The episode informs viewers that Spock’s mother is human and his father is “Vulcanian.” It also shows that Vulcans are not emotionless, but instead that Vulcans have such strong emotions that they have to work to keep them in check.
“Your pulse is two-hundred and forty-two. Your blood pressure is practically non-existent, assuming you call that green stuff in your veins blood.”
“Your readings are perfectly normal for me doctor, thank you. And as for my anatomy being different from yours, I am delighted.”
– McCoy and Spock, during Spock’s medical exam after returning to the ship from Psi 2000
“Get off me! You don’t rank me and you don’t have pointed ears! So just get off my neck!”
– Tormolen to Sulu
“We’re doing everything that’s possible.”
“Bones, I want the impossible checked out too.”
– Bones and Kirk
“Have no fear, O’Riley’s here! One Irishman is worth ten thousand of you!”
– Riley to Spock
“This is Captain Kevin Thomas Riley of the starship Enterprise.”
This episode is referenced at length in the TNG episode “The Naked Now.” When the TNG crew runs into an inhibition-lowering disease, Riker remembers the incident the Enterprise faced in “The Naked Time.” They even send the medical information to Crusher so they can use the serum developed by McCoy, but it does not work. Crusher postulates that the serum does not work because the disease has mutated, so she has to develop a different serum while under the disease’s influence.
Some interesting parallels between “The Naked Time” and “The Naked Now” can also be seen in a younger crew member taking over the ship (Riley and Wesley Crusher), and characters expressing various levels of love or sexual interest in one another (Kirk and Rand, Chapel and Spock, Yar and Data, Troi and Riker, Crusher and Picard).
Also, as the episode ends and they discuss the formula that leads to their time warp, Spock points out, “Since the formula worked, we can go back in time to any planet, any era.” Kirk then responds, “We may risk it someday, Mr. Spock.” The Enterprise’s trips to the past as seen in episodes like “Tomorrow is Yesterday” and “Assignment: Earth,” as well as the film “The Voyage Home,” likely stem from their time travel in “The Naked Time.”

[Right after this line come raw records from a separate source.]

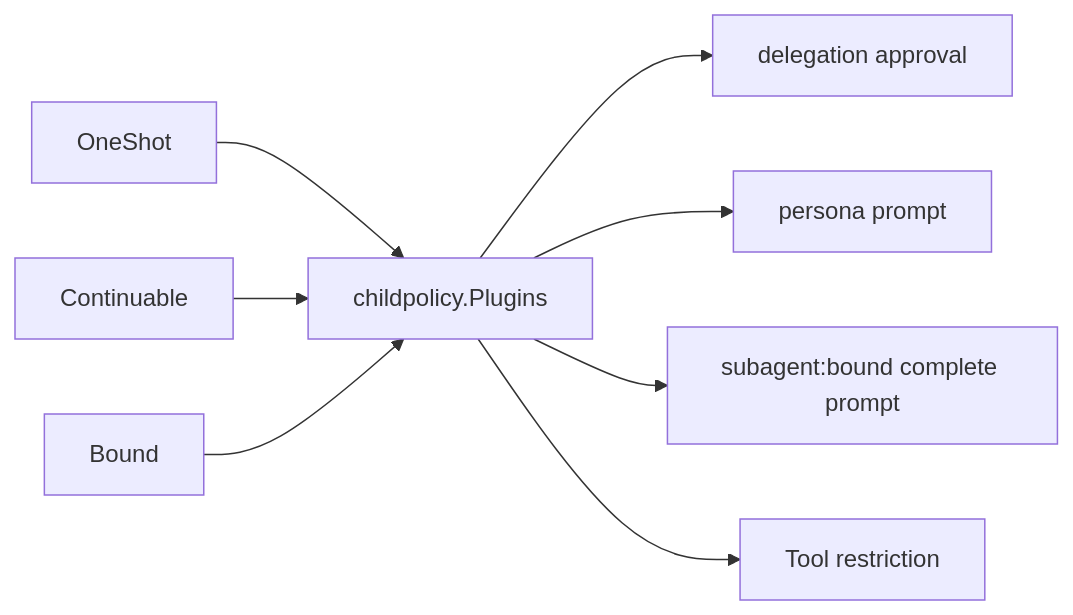
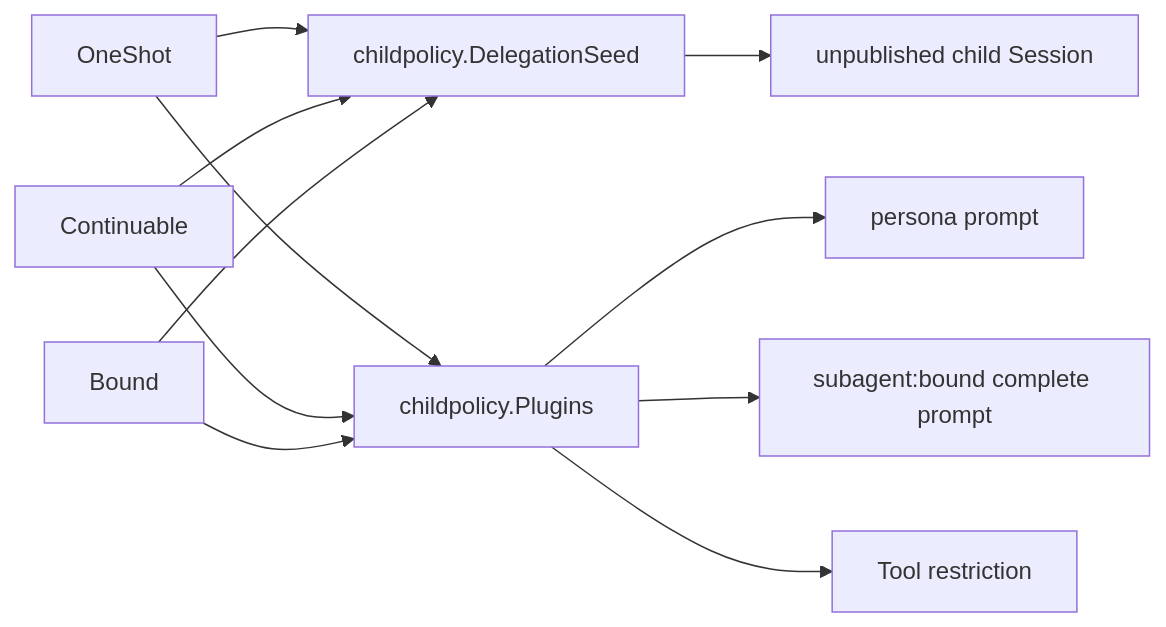
One commit to gorenx/goren changed the diagram in subagent/internal/childpolicy/README.zh-CN.md. Above: the diagram before and after it, drawn with Mermaid. The commit also changed other lines of this file and 5 other files, not shown here.

````diff
--- a/subagent/internal/childpolicy/README.zh-CN.md
+++ b/subagent/internal/childpolicy/README.zh-CN.md
@@ -5,10 +5,13 @@
 ```mermaid
 flowchart LR
+    OneShot --> Seed[childpolicy.DelegationSeed]
+    Continuable --> Seed
+    Bound --> Seed
+    Seed --> Session[unpublished child Session]
     OneShot --> Policy[childpolicy.Plugins]
     Continuable --> Policy
     Bound --> Policy
-    Policy --> Approval[delegation approval]
     Policy --> Persona[persona prompt]
     Policy --> BoundPrompt[subagent:bound complete prompt]
     Policy --> Restriction[Tool restriction]
 ```
````
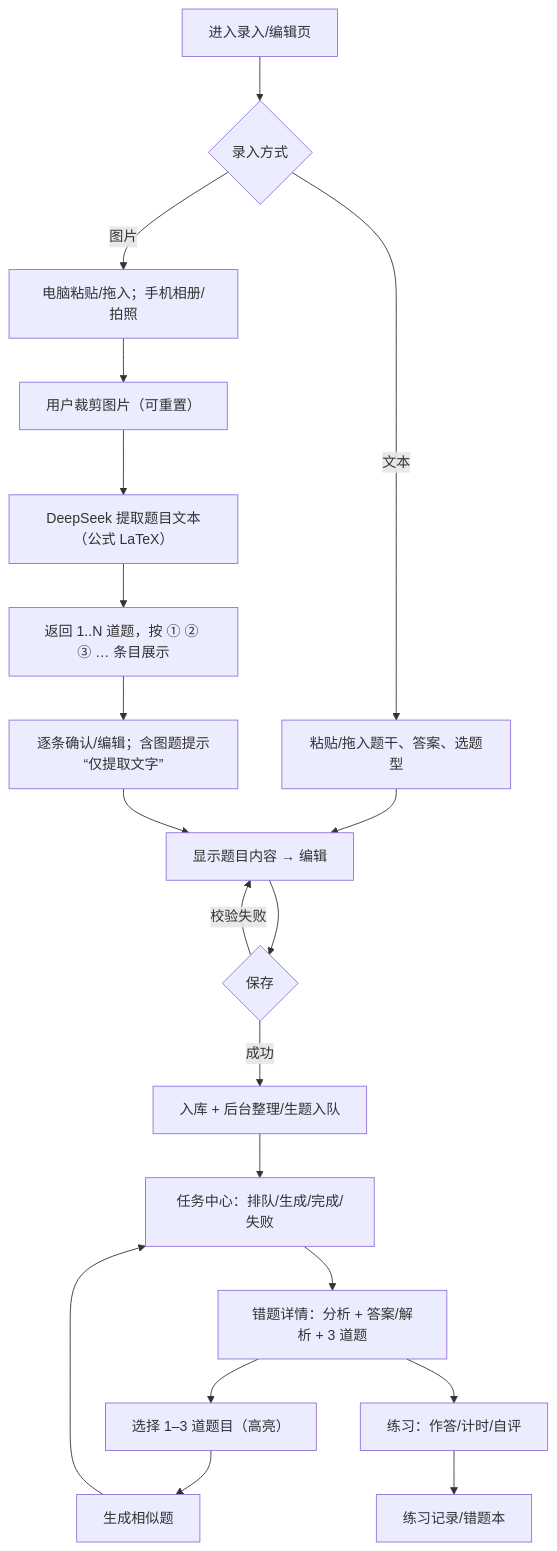
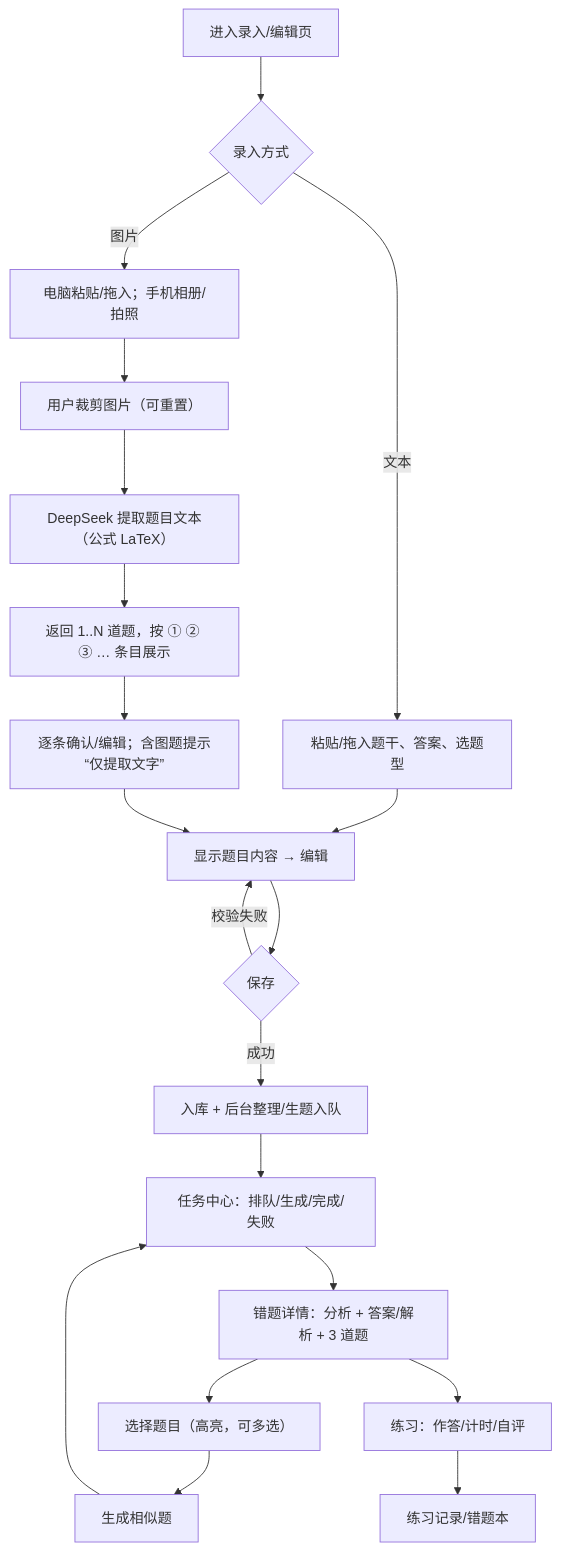
The second of 4 diagrams in docs/product/02-ia-and-flows.md (plmt3742/Bababoi-Learning-Machine), drawn with Mermaid before and after one commit. The commit also changed other lines of this file and 32 other files, not shown here.

````diff
--- a/docs/product/02-ia-and-flows.md
+++ b/docs/product/02-ia-and-flows.md
@@ -63,22 +63,22 @@
 ```mermaid
 flowchart TD
   A[进入录入/编辑页] --> B{录入方式}
   B -- 文本 --> C[粘贴/拖入题干、答案、选题型]
   B -- 图片 --> IMG[电脑粘贴/拖入；手机相册/拍照]
   IMG --> CROP[用户裁剪图片（可重置）]
   CROP --> EXTRACT[DeepSeek 提取题目文本（公式 LaTeX）]
   EXTRACT --> ITEMS[返回 1..N 道题，按 ① ② ③ … 条目展示]
   ITEMS --> CONFIRM[逐条确认/编辑；含图题提示“仅提取文字”]
   C --> EDIT[显示题目内容 → 编辑]
   CONFIRM --> EDIT
   EDIT --> SAVE{保存}
   SAVE -- 校验失败 --> EDIT
   SAVE -- 成功 --> QUEUE[入库 + 后台整理/生题入队]
   QUEUE --> TASK[任务中心：排队/生成/完成/失败]
   TASK --> DETAIL[错题详情：分析 + 答案/解析 + 3 道题]
-  DETAIL --> SELECT[选择 1–3 道题目（高亮）]
+  DETAIL --> SELECT[选择题目（高亮，可多选）]
   SELECT --> GENERATE[生成相似题]
   GENERATE --> TASK
   DETAIL --> PRACTICE[练习：作答/计时/自评]
   PRACTICE --> RECORD[练习记录/错题本]
 ```
````
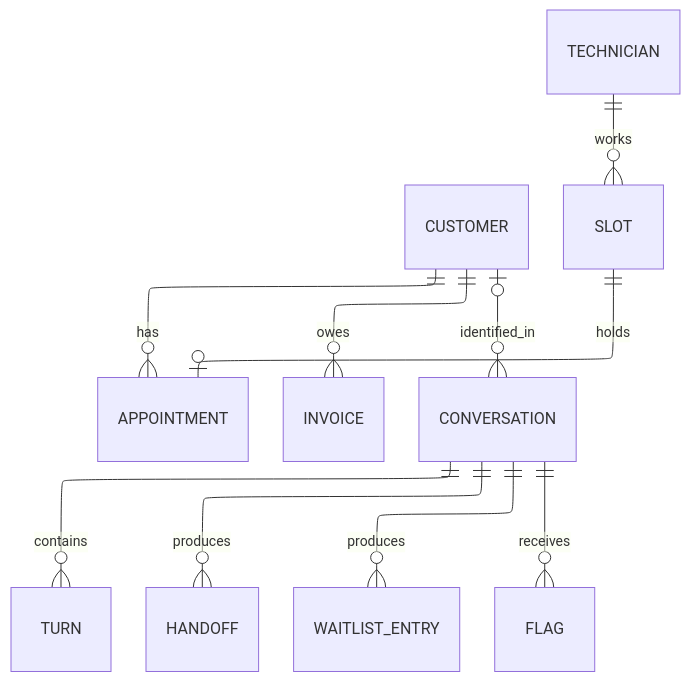
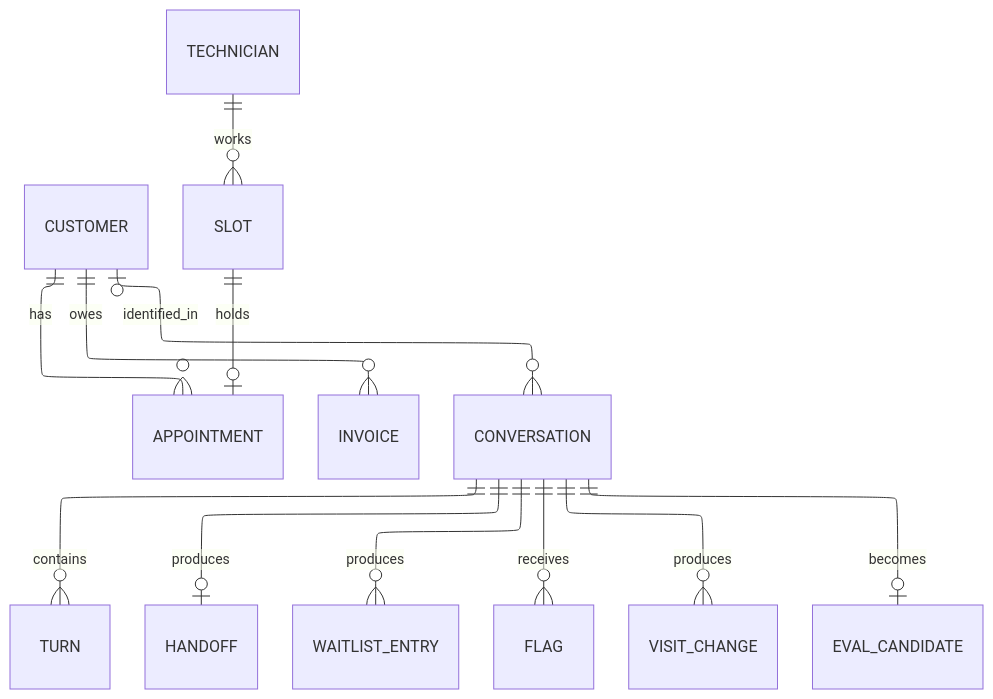
One commit to ThinkBuildMake/aea-fde-challenge changed the second of 3 diagrams in docs/HIGH_LEVEL_DESIGN.md. Above: the diagram before and after it, drawn with Mermaid. The commit also changed other lines of this file and 6 other files, not shown here.

````diff
--- a/docs/HIGH_LEVEL_DESIGN.md
+++ b/docs/HIGH_LEVEL_DESIGN.md
@@ -84,16 +87,18 @@
 ```mermaid
 ---
 config:
   layout: elk
 ---
 erDiagram
   CUSTOMER ||--o{ APPOINTMENT : has
   CUSTOMER ||--o{ INVOICE : owes
   TECHNICIAN ||--o{ SLOT : works
   SLOT ||--o| APPOINTMENT : holds
   CUSTOMER |o--o{ CONVERSATION : identified_in
   CONVERSATION ||--o{ TURN : contains
-  CONVERSATION ||--o{ HANDOFF : produces
+  CONVERSATION ||--o| HANDOFF : produces
   CONVERSATION ||--o{ WAITLIST_ENTRY : produces
   CONVERSATION ||--o{ FLAG : receives
+  CONVERSATION ||--o{ VISIT_CHANGE : produces
+  CONVERSATION ||--o| EVAL_CANDIDATE : becomes
 ```
````
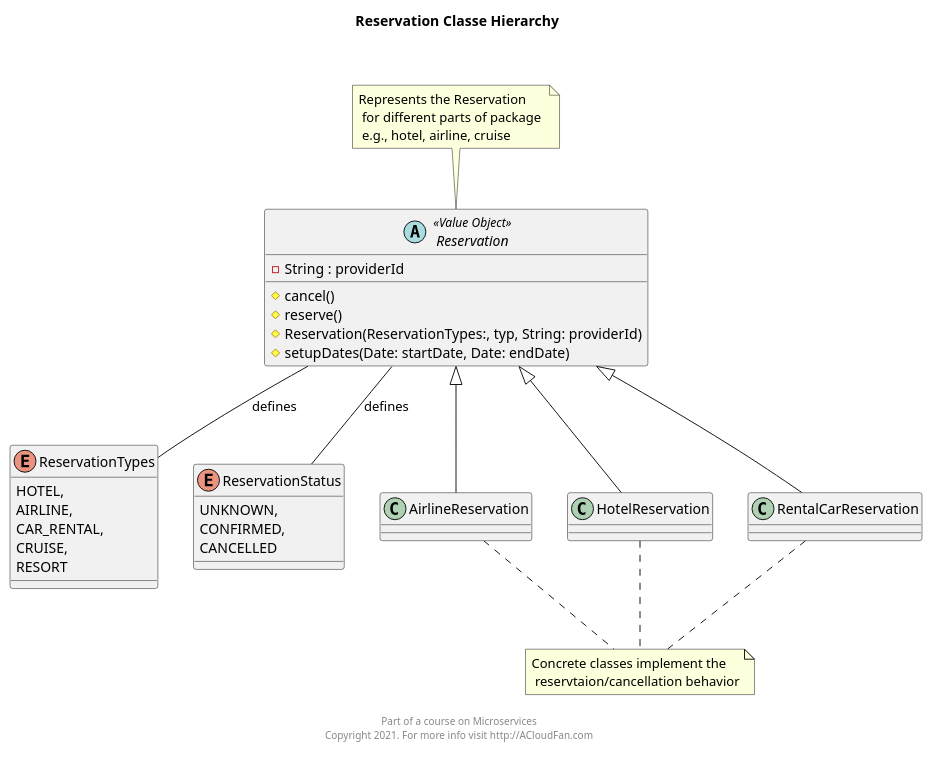
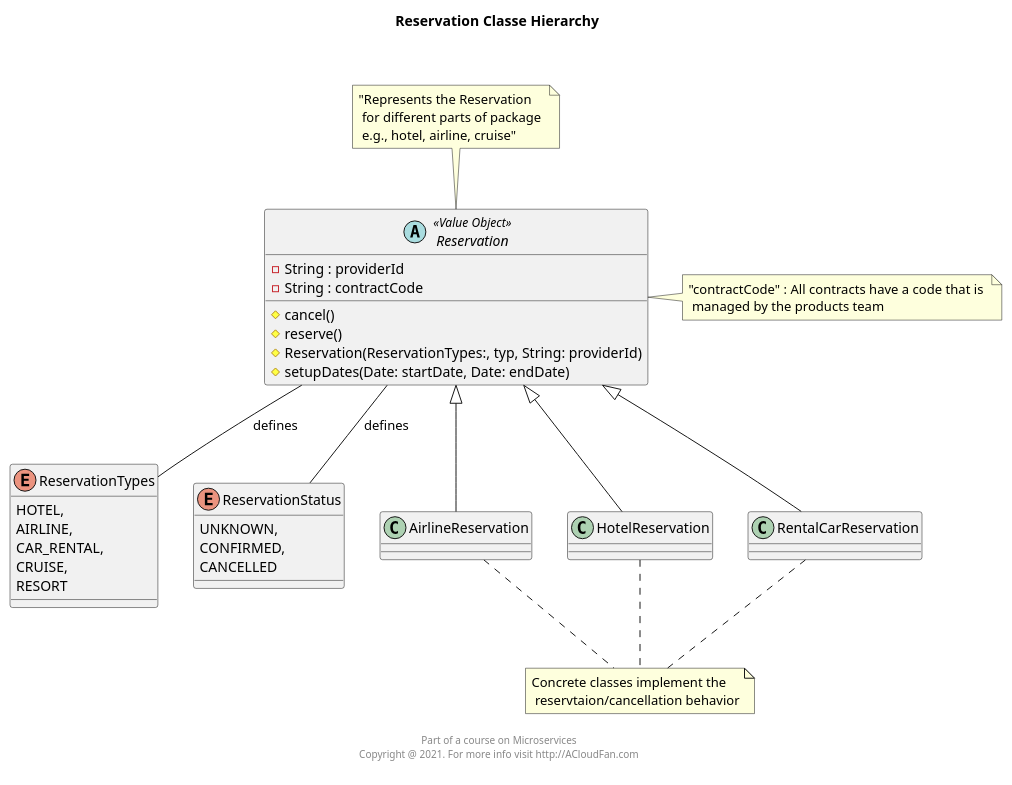
The diagram in uml/reservation.puml (acloudfan/MSFA-ACME-Sales-vdraft), drawn with PlantUML before and after one commit. The commit also changed 19 other files, not shown here.

```diff
--- a/uml/reservation.puml
+++ b/uml/reservation.puml
@@ -1,48 +1,49 @@
 @startuml
 
-note "Represents the Reservation \n for different parts of package \n e.g., hotel, airline, cruise" as N1
+
 abstract class Reservation <<Value Object>> {
     - String : providerId
+    - String : contractCode
     # cancel()
     # reserve()
     # Reservation(ReservationTypes:, typ, String: providerId)
     # setupDates(Date: startDate, Date: endDate)
 }
-
-N1 .. Reservation
-
+note  top of Reservation:"Represents the Reservation \n for different parts of package \n e.g., hotel, airline, cruise"
+note right of Reservation: "contractCode" : All contracts have a code that is \n managed by the products team
 
 enum ReservationTypes {
     HOTEL,
     AIRLINE,
     CAR_RENTAL,
     CRUISE,
     RESORT
 }
 
 enum ReservationStatus {
     UNKNOWN,
     CONFIRMED,
     CANCELLED
 }
 
-note "Concrete classes implement the \n reservtaion/cancellation behavior" as N2
+
 
 'Inheritance relationship
 Reservation <|-- AirlineReservation
+note "Concrete classes implement the \n reservtaion/cancellation behavior" as N2
 AirlineReservation .. N2
 Reservation <|-- HotelReservation
 HotelReservation .. N2
 Reservation <|-- RentalCarReservation
 RentalCarReservation .. N2
 
 
 
 Reservation -- ReservationTypes  : defines
 Reservation -- ReservationStatus  : defines
 
 
 title Reservation Classe Hierarchy \n\n
-footer \n Part of a course on Microservices \n Copyright 2021. For more info visit http://ACloudFan.com \n
+footer \n Part of a course on Microservices \n Copyright @ 2021. For more info visit http://ACloudFan.com \n
 
 @enduml
```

This episode has been lauded as one of the best of the series. As Memory Alpha notes, it was nominated for a Hugo Award for “Best Dramatic Presentation” in 1967, and is listed in Terry J. Erdmann and Paula M. Block’s book Star Trek 101 as one of the “Ten Essential Episodes” of TOS. John D.F. Black and George Takei also list the episode as their favorite of the series. The episode lives up to its praise from these sources.
(9 out of 10)
Stewart Moss as Joe Tormolen
Bruce Hyde as Kevin Riley (only appears in one other episode, “The Conscience of the King”)